» **TASK DESCRIPTION**: Below are records; report how many of their lines contain the word "orange", giving only the number.

Web interface edit records:
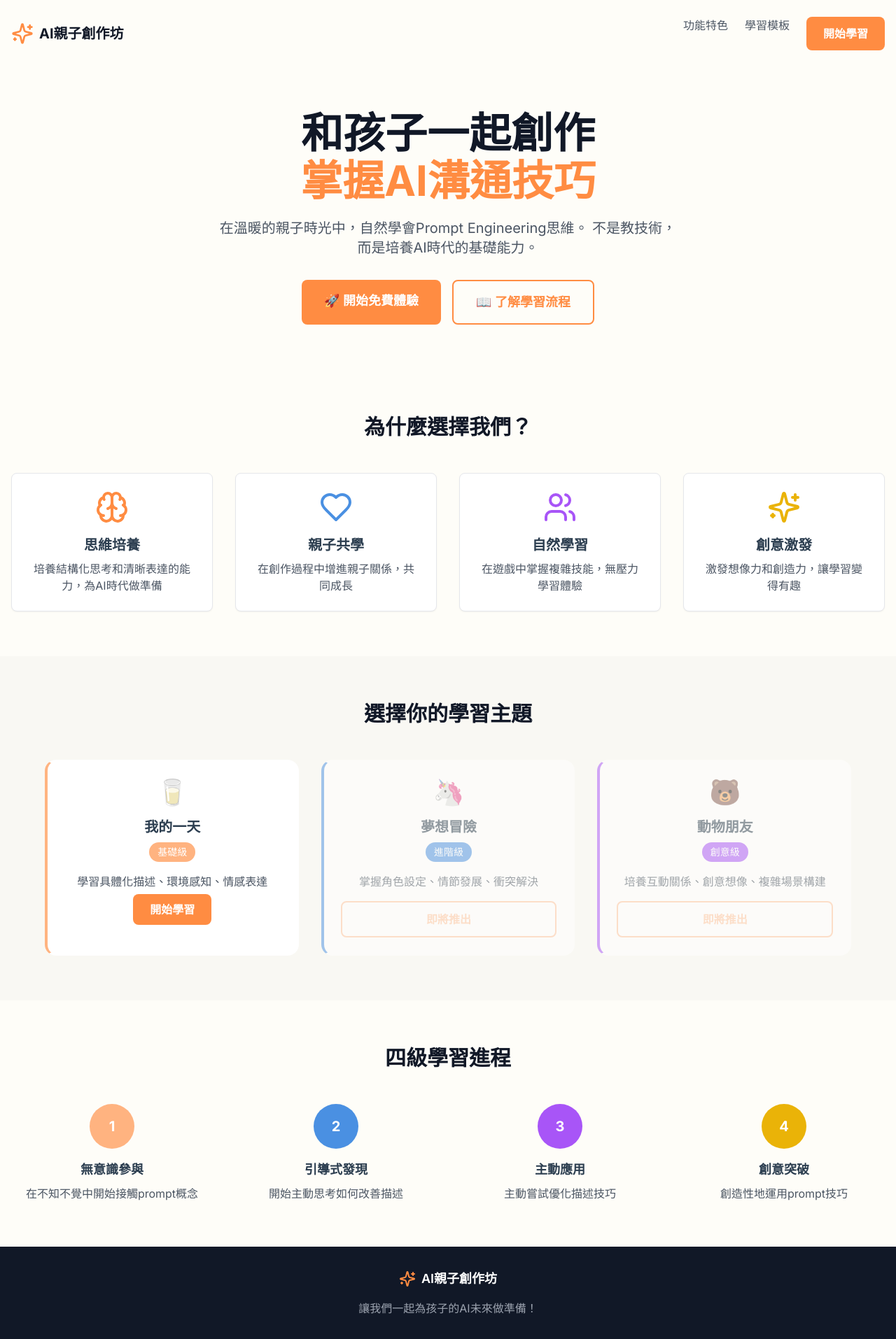
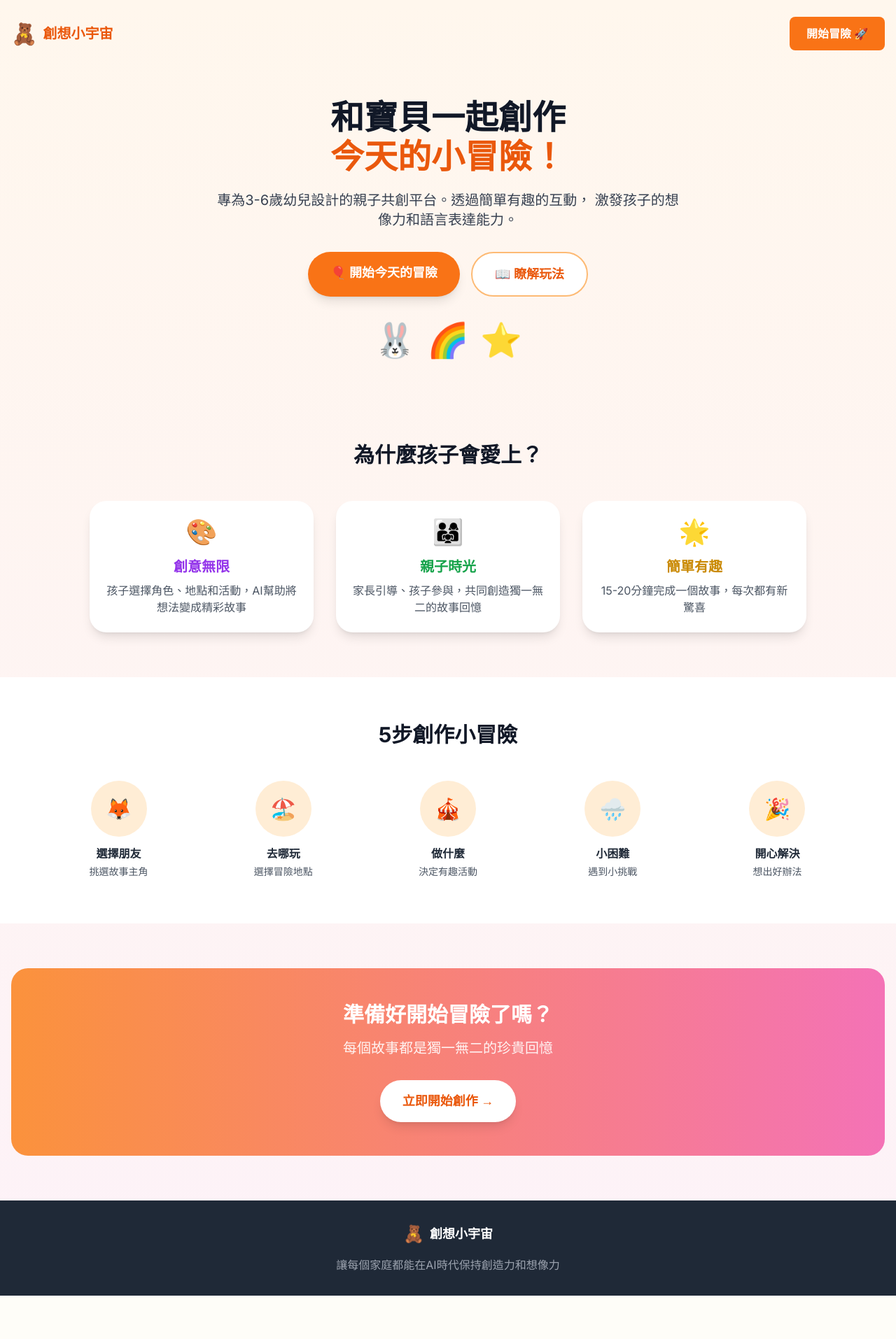
Before and after one commit to garyyang1001/prompt-with-kids, a Next.js app: page / in a window 1280 px wide. Shown: the whole page at 70% size. After the commit the page ends 1852 px from the top, so only its background shows below. Built offline with nearby package versions, Linux system fonts and the light colour scheme.

Commit message:
更新首頁為幼兒版本 - 對應 toddler-adventure MVP

```diff
--- a/src/app/page.tsx
+++ b/src/app/page.tsx
@@ -1,195 +1,132 @@
 import Link from 'next/link'
-import { Sparkles, Heart, Brain, Users } from 'lucide-react'
+import { Sparkles, Heart, Palette, Play } from 'lucide-react'
 
 export default function HomePage() {
   return (
-    <div className="min-h-screen">
+    <div className="min-h-screen bg-gradient-to-b from-orange-50 to-pink-50">
       {/* Header */}
       <header className="container mx-auto px-4 py-6">
         <nav className="flex justify-between items-center">
           <div className="flex items-center space-x-2">
-            <Sparkles className="h-8 w-8 text-primary" />
-            <span className="text-xl font-bold text-gray-900">AI親子創作坊</span>
+            <span className="text-3xl">🧸</span>
+            <span className="text-xl font-bold text-orange-600">創想小宇宙</span>
           </div>
-          <div className="hidden md:flex space-x-6">
-            <Link href="#features" className="text-gray-600 hover:text-primary transition-colors">
-              功能特色
-            </Link>
-            <Link href="#templates" className="text-gray-600 hover:text-primary transition-colors">
-              學習模板
-            </Link>
-            <Link href="/learn" className="btn-primary">
-              開始學習
-            </Link>
-          </div>
+          <Link href="/story/toddler-adventure" className="btn-primary bg-orange-500 hover:bg-orange-600">
+            開始冒險 🚀
+          </Link>
         </nav>
       </header>
 
       {/* Hero Section */}
-      <section className="container mx-auto px-4 py-16 text-center">
+      <section className="container mx-auto px-4 py-12 text-center">
         <div className="max-w-4xl mx-auto">
-          <h1 className="text-4xl md:text-6xl font-bold text-gray-900 mb-6">
-            和孩子一起創作
-            <span className="text-primary block mt-2">掌握AI溝通技巧</span>
+          <h1 className="text-4xl md:text-5xl font-bold text-gray-900 mb-6">
+            和寶貝一起創作
+            <span className="text-orange-600 block mt-2">今天的小冒險！</span>
           </h1>
-          <p className="text-xl text-gray-600 mb-8 max-w-2xl mx-auto">
-            在溫暖的親子時光中，自然學會Prompt Engineering思維。
-            不是教技術，而是培養AI時代的基礎能力。
+          <p className="text-xl text-gray-700 mb-8 max-w-2xl mx-auto">
+            專為3-6歲幼兒設計的親子共創平台。透過簡單有趣的互動，
+            激發孩子的想像力和語言表達能力。
           </p>
           <div className="flex flex-col sm:flex-row gap-4 justify-center">
-            <Link href="/learn" className="btn-primary text-lg px-8 py-4">
-              🚀 開始免費體驗
+            <Link href="/story/toddler-adventure" className="btn-primary text-lg px-8 py-4 bg-orange-500 hover:bg-orange-600 rounded-full shadow-lg">
+              🎈 開始今天的冒險
             </Link>
-            <Link href="#how-it-works" className="btn-secondary text-lg px-8 py-4">
-              📖 了解學習流程
+            <Link href="#how-it-works" className="btn-secondary text-lg px-8 py-4 bg-white text-orange-600 border-2 border-orange-300 hover:bg-orange-50 rounded-full">
+              📖 瞭解玩法
             </Link>
           </div>
+        </div>
+
+        {/* Cute illustrations */}
+        <div className="mt-12 flex justify-center space-x-4 text-5xl">
+          <span className="animate-bounce">🐰</span>
+          <span className="animate-bounce delay-100">🌈</span>
+          <span className="animate-bounce delay-200">⭐</span>
         </div>
       </section>
 
       {/* Features Section */}
       <section id="features" className="container mx-auto px-4 py-16">
         <h2 className="text-3xl font-bold text-center text-gray-900 mb-12">
-          為什麼選擇我們？
+          為什麼孩子會愛上？
         </h2>
-        <div className="grid md:grid-cols-2 lg:grid-cols-4 gap-8">
-          <div className="card text-center">
-            <Brain className="h-12 w-12 text-primary mx-auto mb-4" />
-            <h3 className="text-xl font-semibold mb-2">思維培養</h3>
+        <div className="grid md:grid-cols-3 gap-8 max-w-5xl mx-auto">
+          <div className="bg-white rounded-2xl p-6 shadow-lg text-center">
+            <div className="text-4xl mb-4">🎨</div>
+            <h3 className="text-xl font-semibold mb-2 text-purple-600">創意無限</h3>
             <p className="text-gray-600">
-              培養結構化思考和清晰表達的能力，為AI時代做準備
+              孩子選擇角色、地點和活動，AI幫助將想法變成精彩故事
             </p>
           </div>
-          <div className="card text-center">
-            <Heart className="h-12 w-12 text-secondary mx-auto mb-4" />
-            <h3 className="text-xl font-semibold mb-2">親子共學</h3>
+          <div className="bg-white rounded-2xl p-6 shadow-lg text-center">
+            <div className="text-4xl mb-4">👨‍👩‍👧</div>
+            <h3 className="text-xl font-semibold mb-2 text-green-600">親子時光</h3>
             <p className="text-gray-600">
-              在創作過程中增進親子關係，共同成長
+              家長引導、孩子參與，共同創造獨一無二的故事回憶
             </p>
           </div>
-          <div className="card text-center">
-            <Users className="h-12 w-12 text-purple-500 mx-auto mb-4" />
-            <h3 className="text-xl font-semibold mb-2">自然學習</h3>
+          <div className="bg-white rounded-2xl p-6 shadow-lg text-center">
+            <div className="text-4xl mb-4">🌟</div>
+            <h3 className="text-xl font-semibold mb-2 text-yellow-600">簡單有趣</h3>
             <p className="text-gray-600">
-              在遊戲中掌握複雜技能，無壓力學習體驗
-            </p>
-          </div>
-          <div className="card text-center">
-            <Sparkles className="h-12 w-12 text-yellow-500 mx-auto mb-4" />
-            <h3 className="text-xl font-semibold mb-2">創意激發</h3>
-            <p className="text-gray-600">
-              激發想像力和創造力，讓學習變得有趣
+              15-20分鐘完成一個故事，每次都有新驚喜
             </p>
           </div>
         </div>
       </section>
 
-      {/* Templates Section */}
-      <section id="templates" className="bg-bg-light py-16">
+      {/* How it works */}
+      <section id="how-it-works" className="bg-white py-16">
         <div className="container mx-auto px-4">
           <h2 className="text-3xl font-bold text-center text-gray-900 mb-12">
-            選擇你的學習主題
+            5步創作小冒險
           </h2>
-          <div className="grid md:grid-cols-3 gap-8 max-w-6xl mx-auto">
-            <div className="template-card template-basic">
-              <div className="text-4xl mb-4">🥛</div>
-              <h3 className="text-xl font-semibold mb-2">我的一天</h3>
-              <span className="inline-block bg-primary-light text-white px-3 py-1 rounded-full text-sm mb-4">
-                基礎級
-              </span>
-              <p className="text-gray-600 mb-4">
-                學習具體化描述、環境感知、情感表達
-              </p>
-              <Link href="/learn?template=daily-life" className="btn-primary w-full">
-                開始學習
-              </Link>
-            </div>
-
-            <div className="template-card template-intermediate opacity-50">
-              <div className="text-4xl mb-4">🦄</div>
-              <h3 className="text-xl font-semibold mb-2">夢想冒險</h3>
-              <span className="inline-block bg-secondary text-white px-3 py-1 rounded-full text-sm mb-4">
-                進階級
-              </span>
-              <p className="text-gray-600 mb-4">
-                掌握角色設定、情節發展、衝突解決
-              </p>
-              <button className="btn-secondary w-full" disabled>
-                即將推出
-              </button>
-            </div>
-
-            <div className="template-card template-creative opacity-50">
-              <div className="text-4xl mb-4">🐻</div>
-              <h3 className="text-xl font-semibold mb-2">動物朋友</h3>
-              <span className="inline-block bg-purple-500 text-white px-3 py-1 rounded-full text-sm mb-4">
-                創意級
-              </span>
-              <p className="text-gray-600 mb-4">
-                培養互動關係、創意想像、複雜場景構建
-              </p>
-              <button className="btn-secondary w-full" disabled>
-                即將推出
-              </button>
-            </div>
+          <div className="grid md:grid-cols-5 gap-6 max-w-6xl mx-auto">
+            {[
+              { emoji: '🦊', title: '選擇朋友', desc: '挑選故事主角' },
+              { emoji: '🏖️', title: '去哪玩', desc: '選擇冒險地點' },
+              { emoji: '🎪', title: '做什麼', desc: '決定有趣活動' },
+              { emoji: '🌧️', title: '小困難', desc: '遇到小挑戰' },
+              { emoji: '🎉', title: '開心解決', desc: '想出好辦法' }
+            ].map((step, index) => (
+              <div key={index} className="text-center">
+                <div className="w-20 h-20 bg-orange-100 rounded-full flex items-center justify-center text-3xl mx-auto mb-3">
+                  {step.emoji}
+                </div>
+                <h3 className="font-semibold text-gray-800 mb-1">{step.title}</h3>
+                <p className="text-sm text-gray-600">{step.desc}</p>
+              </div>
+            ))}
           </div>
         </div>
       </section>
 
-      {/* How it works */}
-      <section id="how-it-works" className="container mx-auto px-4 py-16">
-        <h2 className="text-3xl font-bold text-center text-gray-900 mb-12">
-          四級學習進程
-        </h2>
-        <div className="grid md:grid-cols-2 lg:grid-cols-4 gap-8">
-          <div className="text-center">
-            <div className="w-16 h-16 bg-primary-light rounded-full flex items-center justify-center text-white font-bold text-xl mx-auto mb-4">
-              1
-            </div>
-            <h3 className="text-lg font-semibold mb-2">無意識參與</h3>
-            <p className="text-gray-600">
-              在不知不覺中開始接觸prompt概念
-            </p>
-          </div>
-          <div className="text-center">
-            <div className="w-16 h-16 bg-secondary rounded-full flex items-center justify-center text-white font-bold text-xl mx-auto mb-4">
-              2
-            </div>
-            <h3 className="text-lg font-semibold mb-2">引導式發現</h3>
-            <p className="text-gray-600">
-              開始主動思考如何改善描述
-            </p>
-          </div>
-          <div className="text-center">
-            <div className="w-16 h-16 bg-purple-500 rounded-full flex items-center justify-center text-white font-bold text-xl mx-auto mb-4">
-              3
-            </div>
-            <h3 className="text-lg font-semibold mb-2">主動應用</h3>
-            <p className="text-gray-600">
-              主動嘗試優化描述技巧
-            </p>
-          </div>
-          <div className="text-center">
-            <div className="w-16 h-16 bg-yellow-500 rounded-full flex items-center justify-center text-white font-bold text-xl mx-auto mb-4">
-              4
-            </div>
-            <h3 className="text-lg font-semibold mb-2">創意突破</h3>
-            <p className="text-gray-600">
-              創造性地運用prompt技巧
-            </p>
-          </div>
+      {/* CTA Section */}
+      <section className="container mx-auto px-4 py-16 text-center">
+        <div className="bg-gradient-to-r from-orange-400 to-pink-400 rounded-3xl p-8 md:p-12 text-white">
+          <h2 className="text-3xl font-bold mb-4">準備好開始冒險了嗎？</h2>
+          <p className="text-xl mb-8 opacity-90">
+            每個故事都是獨一無二的珍貴回憶
+          </p>
+          <Link
+            href="/story/toddler-adventure"
+            className="inline-block bg-white text-orange-600 font-bold px-8 py-4 rounded-full shadow-lg hover:shadow-xl transition-shadow text-lg"
+          >
+            立即開始創作 →
+          </Link>
         </div>
       </section>
 
       {/* Footer */}
-      <footer className="bg-gray-900 text-white py-8">
+      <footer className="bg-gray-800 text-white py-8">
         <div className="container mx-auto px-4 text-center">
           <div className="flex items-center justify-center space-x-2 mb-4">
-            <Sparkles className="h-6 w-6 text-primary" />
-            <span className="text-lg font-semibold">AI親子創作坊</span>
+            <span className="text-2xl">🧸</span>
+            <span className="text-lg font-semibold">創想小宇宙</span>
           </div>
           <p className="text-gray-400">
-            讓我們一起為孩子的AI未來做準備！
+            讓每個家庭都能在AI時代保持創造力和想像力
           </p>
         </div>
       </footer>
```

» **WRITTEN REPLY**: 9